## What you have to do
Search the data for the word "market" and copy out every line that has it.

BEGIN

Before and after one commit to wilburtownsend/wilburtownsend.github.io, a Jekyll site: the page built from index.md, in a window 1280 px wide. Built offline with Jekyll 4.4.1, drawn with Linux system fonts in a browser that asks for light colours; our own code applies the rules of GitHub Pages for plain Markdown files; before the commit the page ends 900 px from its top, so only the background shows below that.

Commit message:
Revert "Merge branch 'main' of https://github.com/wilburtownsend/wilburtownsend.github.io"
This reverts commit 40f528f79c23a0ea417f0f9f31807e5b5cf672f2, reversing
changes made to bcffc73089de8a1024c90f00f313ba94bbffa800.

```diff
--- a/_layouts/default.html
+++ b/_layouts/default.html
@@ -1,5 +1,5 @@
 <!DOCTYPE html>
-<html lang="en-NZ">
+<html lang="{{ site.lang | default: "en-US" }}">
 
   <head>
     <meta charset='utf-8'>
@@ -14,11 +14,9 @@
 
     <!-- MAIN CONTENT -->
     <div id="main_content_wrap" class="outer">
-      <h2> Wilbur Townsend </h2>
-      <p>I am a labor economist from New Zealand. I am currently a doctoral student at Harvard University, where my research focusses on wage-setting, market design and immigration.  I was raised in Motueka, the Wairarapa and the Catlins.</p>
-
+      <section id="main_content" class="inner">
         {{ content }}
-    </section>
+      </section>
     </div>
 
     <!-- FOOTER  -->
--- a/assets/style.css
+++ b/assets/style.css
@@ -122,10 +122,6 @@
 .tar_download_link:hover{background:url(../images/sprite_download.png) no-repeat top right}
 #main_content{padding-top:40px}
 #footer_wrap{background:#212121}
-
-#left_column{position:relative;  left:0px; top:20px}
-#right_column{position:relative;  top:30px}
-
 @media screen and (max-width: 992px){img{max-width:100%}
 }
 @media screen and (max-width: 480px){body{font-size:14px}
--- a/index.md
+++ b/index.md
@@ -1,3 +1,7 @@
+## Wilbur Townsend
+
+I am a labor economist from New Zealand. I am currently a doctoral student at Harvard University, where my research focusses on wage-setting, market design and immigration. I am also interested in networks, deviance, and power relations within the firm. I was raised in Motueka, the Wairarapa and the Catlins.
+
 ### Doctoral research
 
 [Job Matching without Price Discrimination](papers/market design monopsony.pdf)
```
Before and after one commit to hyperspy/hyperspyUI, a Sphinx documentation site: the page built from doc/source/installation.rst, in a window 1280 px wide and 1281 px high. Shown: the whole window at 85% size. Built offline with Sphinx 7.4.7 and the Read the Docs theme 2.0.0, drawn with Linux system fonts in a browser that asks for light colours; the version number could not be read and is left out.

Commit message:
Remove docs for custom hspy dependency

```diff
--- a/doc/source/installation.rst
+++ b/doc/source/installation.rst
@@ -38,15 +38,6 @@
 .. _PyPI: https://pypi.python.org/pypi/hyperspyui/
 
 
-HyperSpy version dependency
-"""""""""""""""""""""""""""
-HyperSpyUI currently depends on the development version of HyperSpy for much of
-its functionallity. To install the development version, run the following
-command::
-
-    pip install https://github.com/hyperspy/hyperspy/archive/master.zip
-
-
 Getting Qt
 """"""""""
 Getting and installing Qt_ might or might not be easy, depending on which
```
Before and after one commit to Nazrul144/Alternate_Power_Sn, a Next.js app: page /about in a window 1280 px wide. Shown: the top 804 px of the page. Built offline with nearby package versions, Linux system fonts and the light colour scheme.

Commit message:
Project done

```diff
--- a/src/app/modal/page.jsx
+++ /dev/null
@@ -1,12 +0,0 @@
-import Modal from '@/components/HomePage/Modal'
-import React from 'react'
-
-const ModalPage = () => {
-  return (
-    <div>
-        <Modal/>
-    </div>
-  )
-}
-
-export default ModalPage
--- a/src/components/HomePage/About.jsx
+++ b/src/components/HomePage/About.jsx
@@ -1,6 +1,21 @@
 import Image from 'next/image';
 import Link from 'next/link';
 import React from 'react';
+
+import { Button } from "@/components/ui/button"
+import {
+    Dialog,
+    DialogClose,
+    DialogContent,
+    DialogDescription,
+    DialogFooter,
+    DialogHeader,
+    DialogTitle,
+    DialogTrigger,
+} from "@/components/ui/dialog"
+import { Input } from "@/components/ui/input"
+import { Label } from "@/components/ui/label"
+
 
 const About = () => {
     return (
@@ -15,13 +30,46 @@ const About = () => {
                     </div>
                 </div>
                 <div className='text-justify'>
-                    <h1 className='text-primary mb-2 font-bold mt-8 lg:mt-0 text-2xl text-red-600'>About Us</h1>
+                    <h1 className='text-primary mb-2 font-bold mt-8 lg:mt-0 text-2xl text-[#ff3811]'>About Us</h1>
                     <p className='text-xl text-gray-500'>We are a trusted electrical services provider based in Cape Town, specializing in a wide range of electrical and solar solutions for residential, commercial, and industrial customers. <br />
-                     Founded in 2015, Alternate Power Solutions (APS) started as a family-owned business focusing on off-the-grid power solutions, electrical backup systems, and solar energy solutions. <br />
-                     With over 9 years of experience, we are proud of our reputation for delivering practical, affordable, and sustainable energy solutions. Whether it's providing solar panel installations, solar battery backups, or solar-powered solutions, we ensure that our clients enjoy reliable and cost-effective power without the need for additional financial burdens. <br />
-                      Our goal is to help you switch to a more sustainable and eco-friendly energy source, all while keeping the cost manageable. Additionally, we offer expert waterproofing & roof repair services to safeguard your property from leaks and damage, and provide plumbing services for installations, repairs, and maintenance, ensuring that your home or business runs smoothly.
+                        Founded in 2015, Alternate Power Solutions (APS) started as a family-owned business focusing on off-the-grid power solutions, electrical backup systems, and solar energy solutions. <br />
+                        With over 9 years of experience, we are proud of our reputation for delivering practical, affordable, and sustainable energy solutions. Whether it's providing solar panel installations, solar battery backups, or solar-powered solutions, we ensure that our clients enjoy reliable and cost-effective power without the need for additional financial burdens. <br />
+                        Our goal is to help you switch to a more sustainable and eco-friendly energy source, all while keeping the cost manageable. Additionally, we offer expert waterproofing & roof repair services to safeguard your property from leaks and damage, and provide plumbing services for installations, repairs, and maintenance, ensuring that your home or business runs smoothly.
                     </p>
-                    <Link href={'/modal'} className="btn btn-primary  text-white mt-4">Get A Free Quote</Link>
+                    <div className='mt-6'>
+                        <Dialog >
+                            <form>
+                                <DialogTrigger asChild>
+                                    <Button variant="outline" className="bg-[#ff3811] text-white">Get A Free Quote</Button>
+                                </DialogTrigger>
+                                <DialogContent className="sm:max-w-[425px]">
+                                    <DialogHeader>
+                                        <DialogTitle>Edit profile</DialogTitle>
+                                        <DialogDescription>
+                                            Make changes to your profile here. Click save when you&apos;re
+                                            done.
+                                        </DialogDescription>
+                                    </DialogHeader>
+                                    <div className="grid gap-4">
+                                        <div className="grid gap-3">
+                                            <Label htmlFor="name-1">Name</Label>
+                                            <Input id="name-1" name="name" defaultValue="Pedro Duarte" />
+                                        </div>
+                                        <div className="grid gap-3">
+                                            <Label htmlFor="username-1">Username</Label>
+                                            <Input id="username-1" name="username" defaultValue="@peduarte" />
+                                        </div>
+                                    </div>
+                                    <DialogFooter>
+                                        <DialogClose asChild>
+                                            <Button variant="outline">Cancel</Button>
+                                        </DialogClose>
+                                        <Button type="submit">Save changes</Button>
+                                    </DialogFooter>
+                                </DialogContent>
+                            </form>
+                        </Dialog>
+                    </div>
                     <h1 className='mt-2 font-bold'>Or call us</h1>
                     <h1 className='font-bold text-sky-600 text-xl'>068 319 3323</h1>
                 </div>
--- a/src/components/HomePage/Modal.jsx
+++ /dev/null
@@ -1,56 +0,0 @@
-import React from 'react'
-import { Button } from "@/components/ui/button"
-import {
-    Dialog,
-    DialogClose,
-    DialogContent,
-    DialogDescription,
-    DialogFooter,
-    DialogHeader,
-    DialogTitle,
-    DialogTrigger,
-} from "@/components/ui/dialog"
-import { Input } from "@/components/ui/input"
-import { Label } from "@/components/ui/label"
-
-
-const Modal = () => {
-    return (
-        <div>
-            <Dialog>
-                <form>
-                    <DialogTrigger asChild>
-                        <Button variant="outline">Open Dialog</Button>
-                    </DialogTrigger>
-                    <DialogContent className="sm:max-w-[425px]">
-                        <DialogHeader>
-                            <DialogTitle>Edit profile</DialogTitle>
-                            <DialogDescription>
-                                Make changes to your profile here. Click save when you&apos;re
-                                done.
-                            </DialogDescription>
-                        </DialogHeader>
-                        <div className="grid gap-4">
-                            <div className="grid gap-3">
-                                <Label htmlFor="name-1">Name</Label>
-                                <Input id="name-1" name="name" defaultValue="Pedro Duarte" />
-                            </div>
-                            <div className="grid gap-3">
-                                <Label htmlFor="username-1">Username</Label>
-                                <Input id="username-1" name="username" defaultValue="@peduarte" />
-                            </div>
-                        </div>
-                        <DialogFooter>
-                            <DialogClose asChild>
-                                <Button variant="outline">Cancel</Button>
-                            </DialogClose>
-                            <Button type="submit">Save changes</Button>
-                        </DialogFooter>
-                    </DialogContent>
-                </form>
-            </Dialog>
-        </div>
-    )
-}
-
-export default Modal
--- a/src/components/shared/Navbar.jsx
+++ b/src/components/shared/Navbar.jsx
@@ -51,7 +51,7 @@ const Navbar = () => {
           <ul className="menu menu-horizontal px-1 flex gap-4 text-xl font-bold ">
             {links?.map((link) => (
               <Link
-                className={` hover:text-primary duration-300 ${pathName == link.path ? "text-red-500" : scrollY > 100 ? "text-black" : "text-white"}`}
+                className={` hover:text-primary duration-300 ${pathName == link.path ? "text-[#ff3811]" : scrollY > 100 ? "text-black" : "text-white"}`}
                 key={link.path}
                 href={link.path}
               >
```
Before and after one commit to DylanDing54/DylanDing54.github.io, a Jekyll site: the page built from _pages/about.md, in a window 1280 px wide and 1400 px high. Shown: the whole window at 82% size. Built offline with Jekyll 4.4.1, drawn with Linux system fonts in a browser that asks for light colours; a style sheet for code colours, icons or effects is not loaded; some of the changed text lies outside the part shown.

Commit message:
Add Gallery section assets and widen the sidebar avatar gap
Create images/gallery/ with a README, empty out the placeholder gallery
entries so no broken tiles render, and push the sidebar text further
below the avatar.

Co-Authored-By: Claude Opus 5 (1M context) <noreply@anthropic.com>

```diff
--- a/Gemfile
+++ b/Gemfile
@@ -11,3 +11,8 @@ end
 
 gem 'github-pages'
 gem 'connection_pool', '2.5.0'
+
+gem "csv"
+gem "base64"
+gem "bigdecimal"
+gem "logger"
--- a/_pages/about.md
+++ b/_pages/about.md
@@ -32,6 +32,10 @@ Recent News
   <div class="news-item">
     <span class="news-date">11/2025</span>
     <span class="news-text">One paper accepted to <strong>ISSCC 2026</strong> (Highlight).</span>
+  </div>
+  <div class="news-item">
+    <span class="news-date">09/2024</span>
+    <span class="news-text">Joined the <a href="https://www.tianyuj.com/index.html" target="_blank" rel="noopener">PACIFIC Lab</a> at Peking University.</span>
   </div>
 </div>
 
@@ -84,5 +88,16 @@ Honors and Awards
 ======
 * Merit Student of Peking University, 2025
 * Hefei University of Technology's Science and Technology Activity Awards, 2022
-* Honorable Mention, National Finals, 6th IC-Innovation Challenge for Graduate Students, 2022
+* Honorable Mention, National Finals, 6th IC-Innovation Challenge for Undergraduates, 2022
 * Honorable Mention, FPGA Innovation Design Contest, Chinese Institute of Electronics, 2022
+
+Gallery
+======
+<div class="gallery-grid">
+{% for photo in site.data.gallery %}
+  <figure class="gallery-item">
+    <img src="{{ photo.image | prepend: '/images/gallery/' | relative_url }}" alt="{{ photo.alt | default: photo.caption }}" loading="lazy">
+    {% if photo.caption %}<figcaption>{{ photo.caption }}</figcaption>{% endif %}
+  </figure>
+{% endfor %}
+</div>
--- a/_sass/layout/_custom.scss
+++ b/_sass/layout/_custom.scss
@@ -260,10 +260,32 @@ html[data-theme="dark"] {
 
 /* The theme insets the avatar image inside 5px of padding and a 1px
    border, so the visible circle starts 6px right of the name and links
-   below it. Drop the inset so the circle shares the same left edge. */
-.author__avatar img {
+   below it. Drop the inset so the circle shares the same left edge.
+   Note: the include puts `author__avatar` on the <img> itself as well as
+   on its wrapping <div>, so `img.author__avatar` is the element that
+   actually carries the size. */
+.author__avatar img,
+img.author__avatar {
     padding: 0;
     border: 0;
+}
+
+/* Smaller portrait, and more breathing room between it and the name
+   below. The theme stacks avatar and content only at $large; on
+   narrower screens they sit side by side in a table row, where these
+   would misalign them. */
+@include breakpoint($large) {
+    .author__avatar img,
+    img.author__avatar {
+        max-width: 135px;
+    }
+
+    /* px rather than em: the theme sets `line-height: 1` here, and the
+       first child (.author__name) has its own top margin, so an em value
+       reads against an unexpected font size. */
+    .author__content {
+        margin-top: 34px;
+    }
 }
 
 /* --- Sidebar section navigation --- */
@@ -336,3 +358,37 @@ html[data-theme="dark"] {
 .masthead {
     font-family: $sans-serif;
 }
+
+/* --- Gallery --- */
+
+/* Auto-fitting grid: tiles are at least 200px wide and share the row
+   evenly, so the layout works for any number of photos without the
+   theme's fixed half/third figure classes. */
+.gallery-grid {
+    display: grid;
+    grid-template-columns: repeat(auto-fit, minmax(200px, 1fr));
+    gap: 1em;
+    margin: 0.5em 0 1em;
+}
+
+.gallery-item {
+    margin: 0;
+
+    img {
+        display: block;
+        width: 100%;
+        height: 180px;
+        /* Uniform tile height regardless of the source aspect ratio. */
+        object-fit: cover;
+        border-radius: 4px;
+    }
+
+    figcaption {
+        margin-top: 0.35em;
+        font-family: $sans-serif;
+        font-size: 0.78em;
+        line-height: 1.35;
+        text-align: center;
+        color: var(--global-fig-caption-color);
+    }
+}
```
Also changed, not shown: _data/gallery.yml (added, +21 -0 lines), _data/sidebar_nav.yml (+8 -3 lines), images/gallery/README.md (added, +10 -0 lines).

END

## Solution for this task
-      <p>I am a labor economist from New Zealand. I am currently a doctoral student at Harvard University, where my research focusses on wage-setting, market design and immigration.  I was raised in Motueka, the Wairarapa and the Catlins.</p>
+I am a labor economist from New Zealand. I am currently a doctoral student at Harvard University, where my research focusses on wage-setting, market design and immigration. I am also interested in networks, deviance, and power relations within the firm. I was raised in Motueka, the Wairarapa and the Catlins.
 [Job Matching without Price Discrimination](papers/market design monopsony.pdf)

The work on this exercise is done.